Hennepin Co. seeks to improve child protection service

Hennepin County wants to fundamentally transform the way it protects at-risk youth with a new initiative that follows several high-profile cases of maltreatment and deaths across the state.

The move put child protective services into the spotlight, with officials making their pitch to Hennepin County board members on Thursday.

“Imagine having the responsibility of keeping 30 children safe in eight different families,” said Janine Moore with Hennepin County child protection. “That is a challenge in and of itself."

Officials argued that it's time to transform the system – rather than waiting until a child is abused or a family is in crisis, social services should identify those at risk beforehand and get them the assistance they need.

“Despite the fact that we may be removing children for their own safety, it creates a traumatic event in their lives,” Moore said. “We would like to see and be able to provide better preventative services, reducing the need for out of home placements for those children."

The new formula comes from a 13-month study following high-profile maltreatment cases across Minnesota, including some right here in Hennepin County.

In 2014, Fox 9 reported on the death of Kendrea Johnson, the 6-year-old girl found hanging from a jump rope in a Brooklyn Park foster home.

Her family subsequently sued the county.

Administrators argue that they need more resources to handle an explosion in investigations and cases involving at-risk youth and struggling families.

They report that some social workers are currently handling upwards of 20 cases at a time, about double the recommended amount.

Child protection officials are asking for $26 million over the next three or more years to hire more staff, institute a 24-7 response system and to change the way the county protects its kids.

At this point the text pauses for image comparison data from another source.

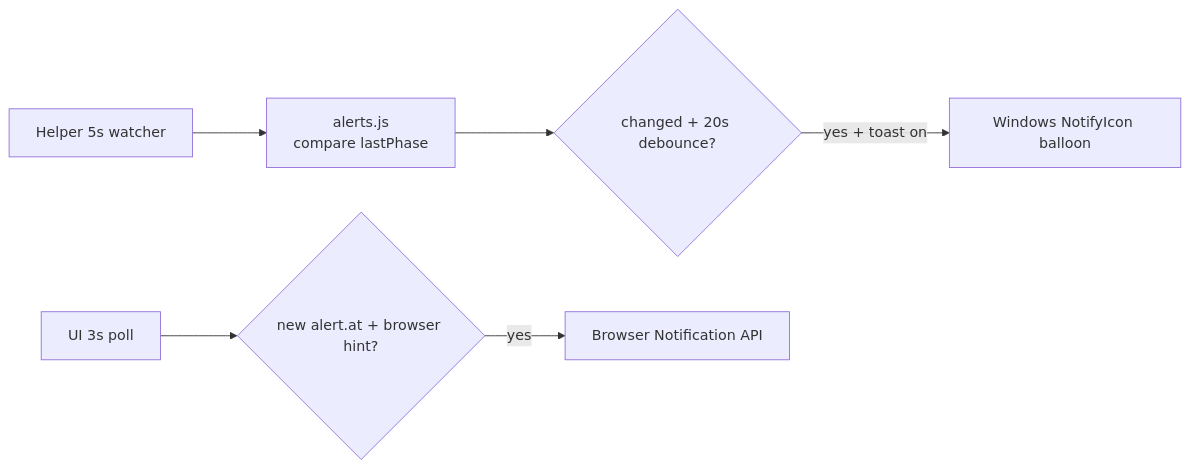
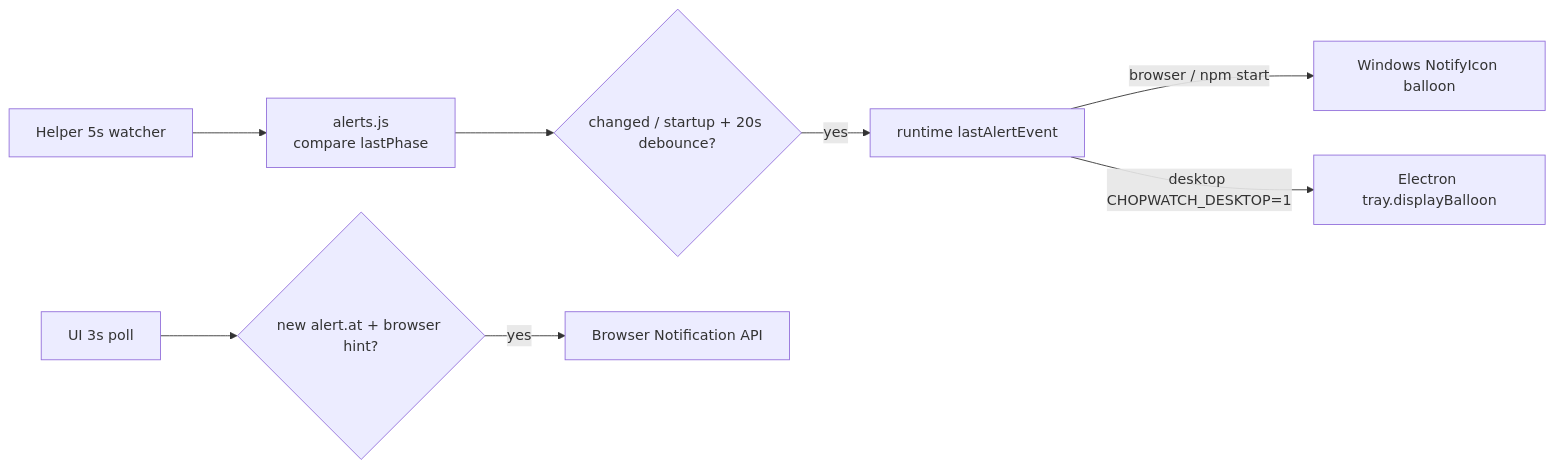
The seventh of 10 diagrams in docs/ARCHITECTURE.md (ejw427/ChopWatch), drawn with Mermaid before and after one commit. The commit also changed other lines of this file and 12 other files, not shown here.

````diff
--- a/docs/ARCHITECTURE.md
+++ b/docs/ARCHITECTURE.md
@@ -192,8 +192,10 @@
 ```mermaid
 flowchart LR
   Watcher["Helper 5s watcher"] --> Eval["alerts.js<br/>compare lastPhase"]
-  Eval --> Debounce{"changed + 20s debounce?"}
-  Debounce -->|yes + toast on| Toast[Windows NotifyIcon balloon]
+  Eval --> Debounce{"changed / startup + 20s debounce?"}
+  Debounce -->|yes| Store["runtime lastAlertEvent"]
+  Store -->|browser / npm start| Toast[Windows NotifyIcon balloon]
+  Store -->|desktop CHOPWATCH_DESKTOP=1| Tray[Electron tray.displayBalloon]
   UI["UI 3s poll"] --> Hint{"new alert.at + browser hint?"}
   Hint -->|yes| Notif[Browser Notification API]
 ```
````
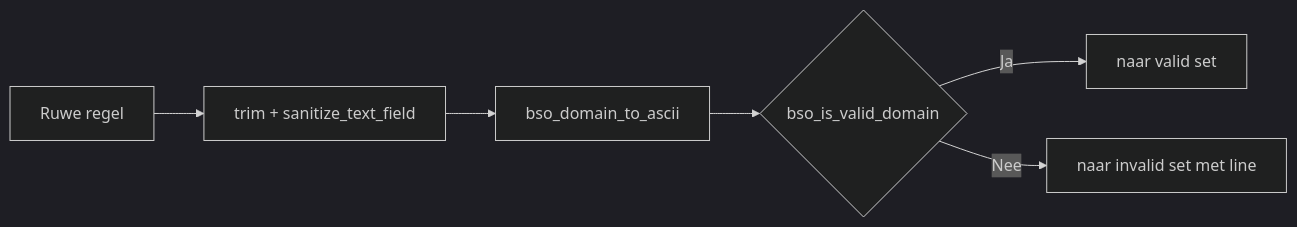
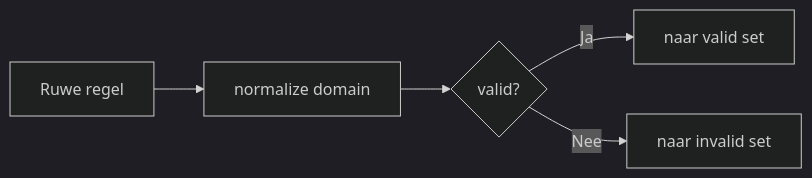
One commit to byteway/bso-wp-blocked-domains changed the seventh of 11 diagrams in document/Functional_Design.md. Above: the diagram before and after it, drawn with Mermaid (dark theme). The commit also changed other lines of this file and 2 other files, not shown here.

````diff
--- a/document/Functional_Design.md
+++ b/document/Functional_Design.md
@@ -293,8 +268,7 @@
 ```mermaid
 flowchart LR
-	RAW[Ruwe regel] --> TRIM[trim + sanitize_text_field]
-	TRIM --> IDN[bso_domain_to_ascii]
-	IDN --> VALID{bso_is_valid_domain}
+	RAW[Ruwe regel] --> NORM[normalize domain]
+	NORM --> VALID{valid?}
 	VALID -- Ja --> OK[naar valid set]
-	VALID -- Nee --> BAD[naar invalid set met line]
+	VALID -- Nee --> BAD[naar invalid set]
 ```
````
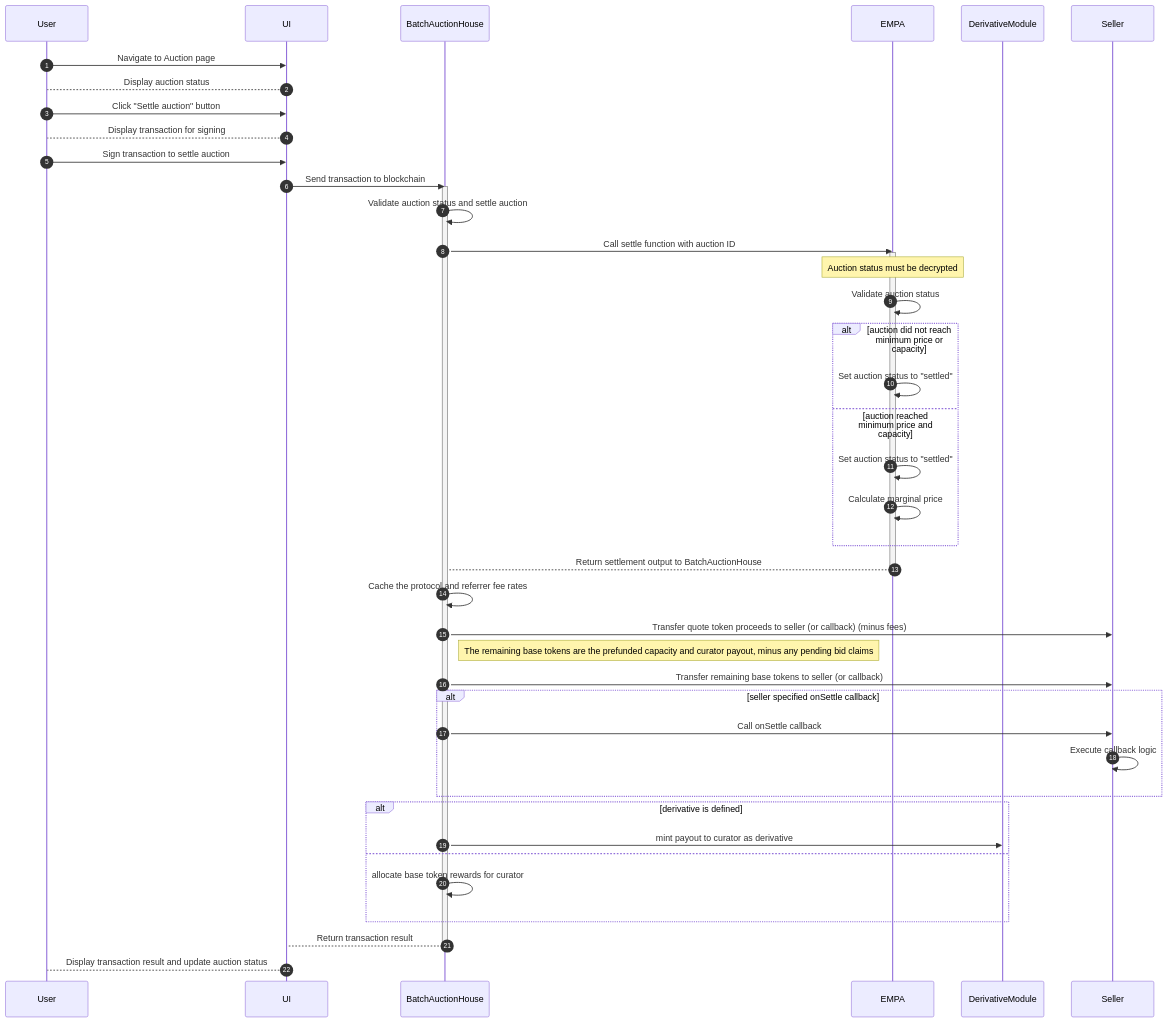
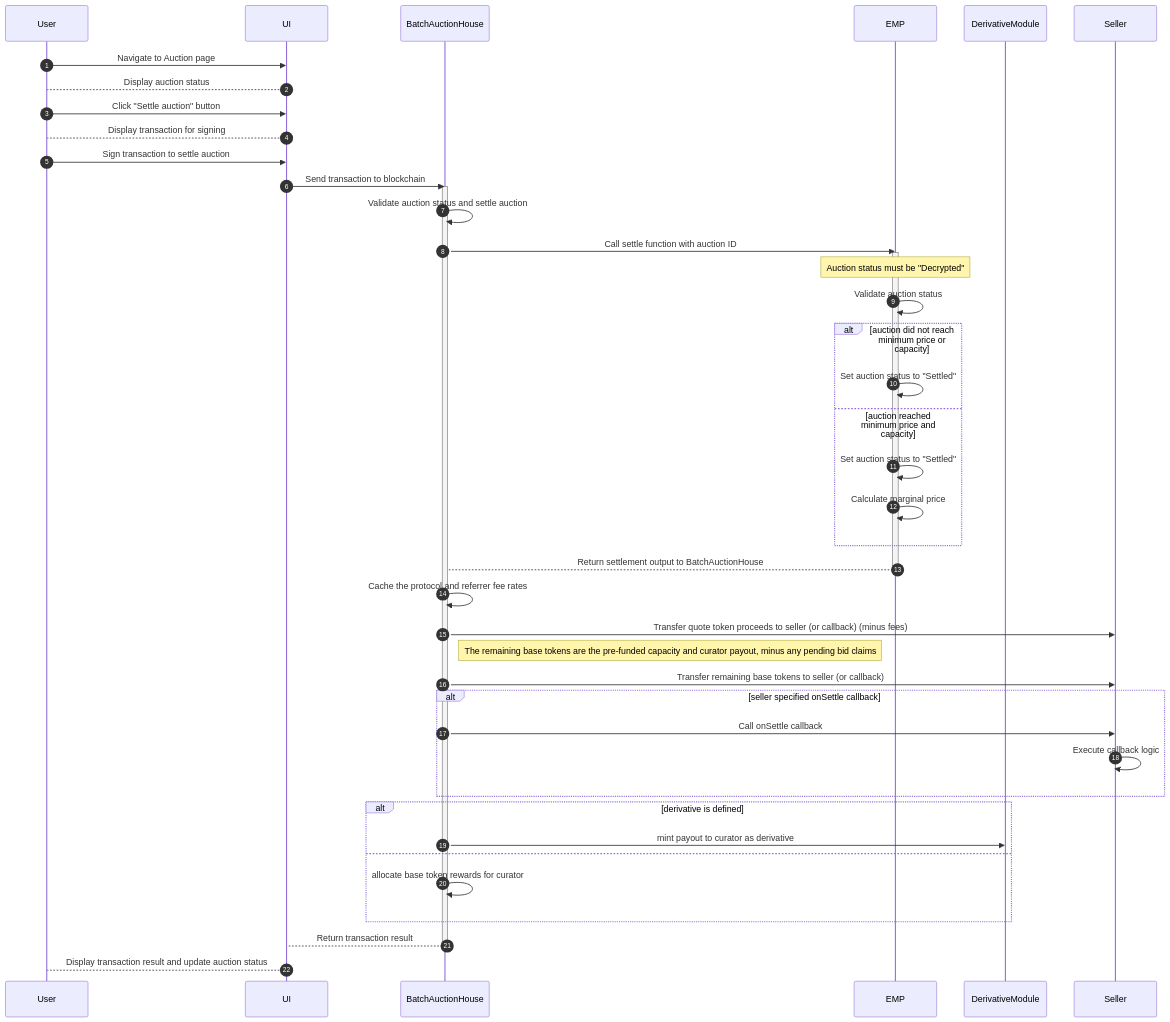
The sixth of 9 diagrams in design/EMPA.md (Axis-Fi/axis-core), drawn with Mermaid before and after one commit. The commit also changed other lines of this file and 1 other file, not shown here.

````diff
--- a/design/EMPA.md
+++ b/design/EMPA.md
@@ -346,47 +355,47 @@
 ```mermaid
 sequenceDiagram
   autoNumber
   participant User
   participant UI
   participant BatchAuctionHouse
-  participant EMPA
+  participant EMP
   participant DerivativeModule
   participant Seller
 
   User->>UI: Navigate to Auction page
   UI-->User: Display auction status
   User->>UI: Click "Settle auction" button
   UI-->User: Display transaction for signing
   User->>UI: Sign transaction to settle auction
   UI->>BatchAuctionHouse: Send transaction to blockchain
   activate BatchAuctionHouse
       BatchAuctionHouse->>BatchAuctionHouse: Validate auction status and settle auction
-      BatchAuctionHouse->>EMPA: Call settle function with auction ID
-      activate EMPA
-          Note over EMPA: Auction status must be decrypted
-          EMPA->>EMPA: Validate auction status
+      BatchAuctionHouse->>EMP: Call settle function with auction ID
+      activate EMP
+          Note over EMP: Auction status must be "Decrypted"
+          EMP->>EMP: Validate auction status
           alt auction did not reach minimum price or capacity
-              EMPA->>EMPA: Set auction status to "settled"
+              EMP->>EMP: Set auction status to "Settled"
           else auction reached minimum price and capacity
-              EMPA->>EMPA: Set auction status to "settled"
-              EMPA->>EMPA: Calculate marginal price
+              EMP->>EMP: Set auction status to "Settled"
+              EMP->>EMP: Calculate marginal price
           end
-          EMPA-->BatchAuctionHouse: Return settlement output to BatchAuctionHouse
-      deactivate EMPA
+          EMP-->BatchAuctionHouse: Return settlement output to BatchAuctionHouse
+      deactivate EMP
       BatchAuctionHouse->>BatchAuctionHouse: Cache the protocol and referrer fee rates
       BatchAuctionHouse->>Seller: Transfer quote token proceeds to seller (or callback) (minus fees)
-      Note right of BatchAuctionHouse: The remaining base tokens are the prefunded capacity and curator payout, minus any pending bid claims
+      Note right of BatchAuctionHouse: The remaining base tokens are the pre-funded capacity and curator payout, minus any pending bid claims
       BatchAuctionHouse->>Seller: Transfer remaining base tokens to seller (or callback)
       alt seller specified onSettle callback
         BatchAuctionHouse->>Seller: Call onSettle callback
         Seller->>Seller: Execute callback logic
       end
       alt derivative is defined
         BatchAuctionHouse->>DerivativeModule: mint payout to curator as derivative
       else
         BatchAuctionHouse->>BatchAuctionHouse: allocate base token rewards for curator
       end
       BatchAuctionHouse-->UI: Return transaction result
   deactivate BatchAuctionHouse
   UI-->User: Display transaction result and update auction status
 ```
````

“We have a lot to be proud of as a team,” said Jennifer Decubellis, assistant county administrator. “We have a lot to be proud of as a county and a community. We are pushing the line, we are making a difference. But, it is worth noting that we have significantly more work to accomplish.”